KHFA exhibition archives

Dallas Collects Roger Winter

Roger Winter
October 27-November 28, 2020

Kirk Hopper Fine Art is thrilled to announce the inaugural exhibition, Dallas Collects Roger Winter, and book launch, The Art of Roger Winter: Fire and Ice, at its expansive new gallery, 1426 N. Riverfront Blvd., opening October 27th.

Texas Odyssey #1, 1994, oil on linen, 24" x 36". From the Albritton Collection

From the hardships he endured growing up in Denison, Texas, during the Depression until now, when his paintings have been acquired by some of the nation's most prestigious collections, Roger Winter has been preoccupied with recording reality in all its strangeness. Winter has painted prolifically and innovatively for over sixty years, following his own path through the gap between abstraction and representation. Intensely observant, the NYC-based artist has spent a lifetime making images that matter out of subjects often overlooked.

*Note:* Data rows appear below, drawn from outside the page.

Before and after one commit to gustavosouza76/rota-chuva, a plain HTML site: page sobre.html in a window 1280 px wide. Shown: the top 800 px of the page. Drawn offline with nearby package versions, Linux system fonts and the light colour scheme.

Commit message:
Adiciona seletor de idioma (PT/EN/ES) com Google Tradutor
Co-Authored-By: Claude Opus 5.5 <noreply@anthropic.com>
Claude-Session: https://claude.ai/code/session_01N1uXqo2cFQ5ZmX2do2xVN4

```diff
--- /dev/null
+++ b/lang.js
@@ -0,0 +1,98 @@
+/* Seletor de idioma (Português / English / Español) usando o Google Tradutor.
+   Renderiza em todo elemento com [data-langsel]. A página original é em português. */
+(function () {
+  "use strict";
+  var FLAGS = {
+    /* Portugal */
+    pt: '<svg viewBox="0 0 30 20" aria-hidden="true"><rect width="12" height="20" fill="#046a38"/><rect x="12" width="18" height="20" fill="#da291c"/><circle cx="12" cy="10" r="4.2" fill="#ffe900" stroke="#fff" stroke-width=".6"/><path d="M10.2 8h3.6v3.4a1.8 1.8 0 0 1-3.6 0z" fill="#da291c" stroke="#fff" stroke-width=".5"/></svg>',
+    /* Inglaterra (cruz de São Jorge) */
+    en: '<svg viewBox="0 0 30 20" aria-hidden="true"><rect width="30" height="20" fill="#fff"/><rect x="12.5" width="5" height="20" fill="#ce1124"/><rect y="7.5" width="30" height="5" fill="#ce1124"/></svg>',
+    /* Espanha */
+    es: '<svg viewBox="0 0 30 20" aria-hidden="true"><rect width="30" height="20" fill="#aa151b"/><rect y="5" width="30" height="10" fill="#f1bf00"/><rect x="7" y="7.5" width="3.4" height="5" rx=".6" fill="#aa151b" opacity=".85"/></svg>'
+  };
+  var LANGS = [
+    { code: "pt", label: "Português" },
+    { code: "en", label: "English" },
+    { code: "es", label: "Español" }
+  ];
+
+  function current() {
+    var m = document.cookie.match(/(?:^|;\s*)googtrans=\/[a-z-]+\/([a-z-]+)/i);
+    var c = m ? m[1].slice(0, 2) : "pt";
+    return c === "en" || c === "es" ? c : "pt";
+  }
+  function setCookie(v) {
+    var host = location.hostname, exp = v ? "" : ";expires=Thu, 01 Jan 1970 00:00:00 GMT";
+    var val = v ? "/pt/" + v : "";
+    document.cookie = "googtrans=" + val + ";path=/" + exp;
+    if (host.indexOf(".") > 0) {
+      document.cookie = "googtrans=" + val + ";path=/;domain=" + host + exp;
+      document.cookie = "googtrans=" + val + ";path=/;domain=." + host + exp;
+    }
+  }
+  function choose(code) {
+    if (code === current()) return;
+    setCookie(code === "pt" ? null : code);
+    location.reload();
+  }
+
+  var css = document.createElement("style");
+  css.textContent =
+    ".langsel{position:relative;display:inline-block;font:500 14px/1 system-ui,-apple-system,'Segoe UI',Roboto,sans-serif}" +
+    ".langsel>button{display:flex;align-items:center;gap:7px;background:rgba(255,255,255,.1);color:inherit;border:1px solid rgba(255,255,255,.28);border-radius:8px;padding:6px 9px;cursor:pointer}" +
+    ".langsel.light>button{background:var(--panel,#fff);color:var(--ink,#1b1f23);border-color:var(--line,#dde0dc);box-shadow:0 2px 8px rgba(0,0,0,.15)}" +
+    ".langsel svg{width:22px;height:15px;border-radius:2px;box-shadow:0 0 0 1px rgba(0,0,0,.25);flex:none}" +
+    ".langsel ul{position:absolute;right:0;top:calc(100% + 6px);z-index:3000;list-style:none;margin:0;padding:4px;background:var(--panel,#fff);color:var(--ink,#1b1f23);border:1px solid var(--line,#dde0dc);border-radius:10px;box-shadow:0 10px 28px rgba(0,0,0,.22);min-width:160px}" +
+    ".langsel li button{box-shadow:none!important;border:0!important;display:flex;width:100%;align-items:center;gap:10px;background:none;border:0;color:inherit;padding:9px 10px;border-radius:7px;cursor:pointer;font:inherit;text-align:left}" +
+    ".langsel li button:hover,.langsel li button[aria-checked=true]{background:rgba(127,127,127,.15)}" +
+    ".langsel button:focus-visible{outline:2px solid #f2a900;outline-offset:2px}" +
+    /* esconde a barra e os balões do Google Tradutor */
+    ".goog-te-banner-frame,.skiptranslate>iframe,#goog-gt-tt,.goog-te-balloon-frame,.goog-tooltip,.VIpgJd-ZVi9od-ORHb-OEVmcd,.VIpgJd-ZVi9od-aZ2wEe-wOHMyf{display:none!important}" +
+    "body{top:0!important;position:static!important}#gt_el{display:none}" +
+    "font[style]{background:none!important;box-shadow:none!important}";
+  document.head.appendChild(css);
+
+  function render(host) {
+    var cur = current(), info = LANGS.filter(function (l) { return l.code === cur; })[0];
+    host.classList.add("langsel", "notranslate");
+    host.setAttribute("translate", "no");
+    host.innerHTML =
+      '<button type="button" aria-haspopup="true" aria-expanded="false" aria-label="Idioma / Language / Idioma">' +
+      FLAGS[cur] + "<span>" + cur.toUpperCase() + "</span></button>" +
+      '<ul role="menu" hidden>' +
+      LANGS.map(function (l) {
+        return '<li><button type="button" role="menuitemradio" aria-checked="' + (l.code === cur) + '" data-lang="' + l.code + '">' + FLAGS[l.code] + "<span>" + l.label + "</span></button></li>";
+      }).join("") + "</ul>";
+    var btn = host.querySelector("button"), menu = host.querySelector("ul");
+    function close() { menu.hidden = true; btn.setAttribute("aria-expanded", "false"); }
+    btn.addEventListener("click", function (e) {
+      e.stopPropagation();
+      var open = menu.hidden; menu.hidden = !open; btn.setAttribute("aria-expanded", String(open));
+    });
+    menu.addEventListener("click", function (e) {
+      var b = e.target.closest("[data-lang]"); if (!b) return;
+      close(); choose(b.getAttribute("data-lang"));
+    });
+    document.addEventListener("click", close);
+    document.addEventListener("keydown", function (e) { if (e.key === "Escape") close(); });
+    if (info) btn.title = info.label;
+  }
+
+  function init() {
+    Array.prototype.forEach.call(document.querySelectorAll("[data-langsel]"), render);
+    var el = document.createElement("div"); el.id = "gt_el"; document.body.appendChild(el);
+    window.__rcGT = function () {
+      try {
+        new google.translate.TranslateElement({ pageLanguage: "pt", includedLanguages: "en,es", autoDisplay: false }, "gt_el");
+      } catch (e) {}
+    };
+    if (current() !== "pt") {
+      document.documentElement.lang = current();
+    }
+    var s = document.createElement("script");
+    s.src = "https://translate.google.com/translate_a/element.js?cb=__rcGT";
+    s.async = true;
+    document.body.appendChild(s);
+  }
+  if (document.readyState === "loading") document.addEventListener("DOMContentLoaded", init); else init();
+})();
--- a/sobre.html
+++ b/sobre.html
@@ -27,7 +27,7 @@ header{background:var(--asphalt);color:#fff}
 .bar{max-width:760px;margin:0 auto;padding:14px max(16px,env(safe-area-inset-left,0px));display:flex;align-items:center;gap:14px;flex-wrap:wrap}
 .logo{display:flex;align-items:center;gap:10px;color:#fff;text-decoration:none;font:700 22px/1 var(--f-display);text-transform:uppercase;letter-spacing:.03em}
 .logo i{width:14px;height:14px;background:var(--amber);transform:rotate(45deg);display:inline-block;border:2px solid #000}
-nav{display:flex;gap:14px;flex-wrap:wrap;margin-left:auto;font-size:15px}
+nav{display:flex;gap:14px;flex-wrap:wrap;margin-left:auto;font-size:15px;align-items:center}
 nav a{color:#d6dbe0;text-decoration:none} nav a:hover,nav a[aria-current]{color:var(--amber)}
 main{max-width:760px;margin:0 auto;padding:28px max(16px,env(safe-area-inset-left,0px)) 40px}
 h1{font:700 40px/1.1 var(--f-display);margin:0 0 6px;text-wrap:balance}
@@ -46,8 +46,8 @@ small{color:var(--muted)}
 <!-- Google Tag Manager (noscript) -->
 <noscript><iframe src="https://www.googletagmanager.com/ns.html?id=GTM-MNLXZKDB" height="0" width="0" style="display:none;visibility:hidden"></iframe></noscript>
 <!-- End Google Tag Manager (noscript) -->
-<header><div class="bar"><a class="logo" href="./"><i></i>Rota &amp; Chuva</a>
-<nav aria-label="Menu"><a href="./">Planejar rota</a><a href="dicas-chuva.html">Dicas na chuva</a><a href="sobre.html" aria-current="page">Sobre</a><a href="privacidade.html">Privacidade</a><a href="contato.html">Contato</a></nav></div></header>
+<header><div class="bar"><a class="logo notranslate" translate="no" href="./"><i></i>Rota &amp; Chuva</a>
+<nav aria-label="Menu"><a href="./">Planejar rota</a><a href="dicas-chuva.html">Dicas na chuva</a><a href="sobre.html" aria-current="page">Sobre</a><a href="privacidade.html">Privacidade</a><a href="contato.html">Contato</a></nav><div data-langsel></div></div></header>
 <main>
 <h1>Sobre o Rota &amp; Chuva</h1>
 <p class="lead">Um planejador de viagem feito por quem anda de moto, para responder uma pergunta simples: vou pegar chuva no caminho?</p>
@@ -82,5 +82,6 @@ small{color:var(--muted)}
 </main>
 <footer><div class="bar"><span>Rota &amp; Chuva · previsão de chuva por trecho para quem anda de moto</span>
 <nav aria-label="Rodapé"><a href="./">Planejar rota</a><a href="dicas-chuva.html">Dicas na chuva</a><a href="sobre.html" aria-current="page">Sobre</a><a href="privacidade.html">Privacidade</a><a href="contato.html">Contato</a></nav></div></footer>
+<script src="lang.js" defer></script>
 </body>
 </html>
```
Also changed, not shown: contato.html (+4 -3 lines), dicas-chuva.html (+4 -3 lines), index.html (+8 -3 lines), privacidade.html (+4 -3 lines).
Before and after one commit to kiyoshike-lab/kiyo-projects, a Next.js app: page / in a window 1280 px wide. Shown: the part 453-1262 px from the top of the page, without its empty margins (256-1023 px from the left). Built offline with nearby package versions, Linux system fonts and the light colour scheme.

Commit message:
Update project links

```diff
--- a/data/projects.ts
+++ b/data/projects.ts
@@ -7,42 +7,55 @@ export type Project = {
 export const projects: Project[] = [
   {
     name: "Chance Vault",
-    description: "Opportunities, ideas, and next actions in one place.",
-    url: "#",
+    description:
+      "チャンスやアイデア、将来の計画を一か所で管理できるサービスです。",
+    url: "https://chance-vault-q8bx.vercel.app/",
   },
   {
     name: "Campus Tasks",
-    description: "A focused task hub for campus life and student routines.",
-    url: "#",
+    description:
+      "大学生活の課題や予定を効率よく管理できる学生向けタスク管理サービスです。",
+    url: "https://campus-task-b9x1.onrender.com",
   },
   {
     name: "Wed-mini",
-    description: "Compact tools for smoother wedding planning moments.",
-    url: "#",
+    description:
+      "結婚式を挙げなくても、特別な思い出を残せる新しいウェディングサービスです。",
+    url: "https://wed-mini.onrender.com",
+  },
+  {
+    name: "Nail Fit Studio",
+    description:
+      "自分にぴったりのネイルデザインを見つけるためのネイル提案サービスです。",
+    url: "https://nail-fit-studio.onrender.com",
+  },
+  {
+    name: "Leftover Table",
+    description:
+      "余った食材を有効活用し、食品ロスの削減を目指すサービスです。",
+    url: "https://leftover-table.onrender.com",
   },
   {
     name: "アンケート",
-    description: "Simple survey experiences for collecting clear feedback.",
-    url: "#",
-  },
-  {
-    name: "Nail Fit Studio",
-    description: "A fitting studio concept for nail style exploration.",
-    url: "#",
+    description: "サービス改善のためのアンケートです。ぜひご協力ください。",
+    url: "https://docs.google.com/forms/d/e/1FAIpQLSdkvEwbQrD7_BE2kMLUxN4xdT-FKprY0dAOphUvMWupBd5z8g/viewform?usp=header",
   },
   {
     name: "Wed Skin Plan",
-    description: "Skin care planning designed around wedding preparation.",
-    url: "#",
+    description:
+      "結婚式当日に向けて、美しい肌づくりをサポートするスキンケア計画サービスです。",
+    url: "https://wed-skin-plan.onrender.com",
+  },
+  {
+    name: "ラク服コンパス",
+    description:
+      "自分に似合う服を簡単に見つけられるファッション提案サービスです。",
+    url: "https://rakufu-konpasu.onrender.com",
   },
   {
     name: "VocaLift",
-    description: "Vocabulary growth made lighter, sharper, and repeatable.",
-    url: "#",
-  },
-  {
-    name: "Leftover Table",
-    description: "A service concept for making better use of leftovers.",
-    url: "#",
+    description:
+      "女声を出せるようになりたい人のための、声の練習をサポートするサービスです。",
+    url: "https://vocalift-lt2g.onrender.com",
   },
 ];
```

His works partake of wide-ranging influences: cows grazing on some godforsaken piece of Texas flatland; an old rusted car resting among chest-high weeds; foxes in midair, leaping above snowdrifts in Maine. Winter paints mannequins in a shop window, the lights inside it and the reflections of passersby. He looks up and paints the vastness of Manhattan skyscrapers, old Coney Island buildings, a burning New Mexico desert, or the luminous Iceland sky. Winter's art acquaints us with his parents, his siblings, his dogs, his wife, sons and friends, the houses he has lived in, and the landscapes he knows and loves. Life astounds him.

Art for Winter was the beginning of a journey all his own—about a time, a sense of place and a commitment as a lifelong educator. He has continually reinvented himself, an artist never afraid of change or breaching the boundaries. In doing so, he has pursued a legacy of endurance and an understanding of the magic powers of storytelling to provide both solace and transcendence.

Union Square, 1988, oil on linen, 72" x 120". Collection of Bryant and Nancy Hanley

Winter is the last surviving artist of the 1960s Dallas avant-garde—a freewheeling, wildly experimental group that brought Claes Oldenburg to the community for his first Happening outside of New York City. Winter taught at Southern Methodist University for 26 years, beginning in 1963, and influenced many of today's most important artists, including John Alexander, David Bates, Robert Yarber, Tracy Harris, Lilian Garcia-Roig, among others. The past recipient of a National Endowment for the Arts Fellowship in Painting, he is also the author of On Drawing, now in its fourth edition, which is used as a textbook in many university art departments. At 86, Winter walks to his NYC studio every day, still pushing the stylistic and thematic development of his painting.

Organized as a celebration of his life and career, Dallas Collects Roger Winter brings together major paintings from the significant Dallas collectors who have supported Winter's development over the decades.

As a tribute to his Dallas patrons, Winter writes: "How fortunate I am to have had the patronage of so many Dallas art collectors over the past 50-plus years! Your belief in the worth of my paintings has helped me continue to stay open to change and committed to my work—seven days a week, including holidays. I say thanks to each of you."

Coinciding with Dallas Collects Roger Winter is the formal book launch at KHFA:

The Art of Roger Winter: Fire and Ice
Susie Kalil, author
Texas A&M University Press
362 pages, 212 color, 44 archival photos

Horchow Sisters, 1978, oil on linen, 60" x 52". Collection of the Roger Horchow Family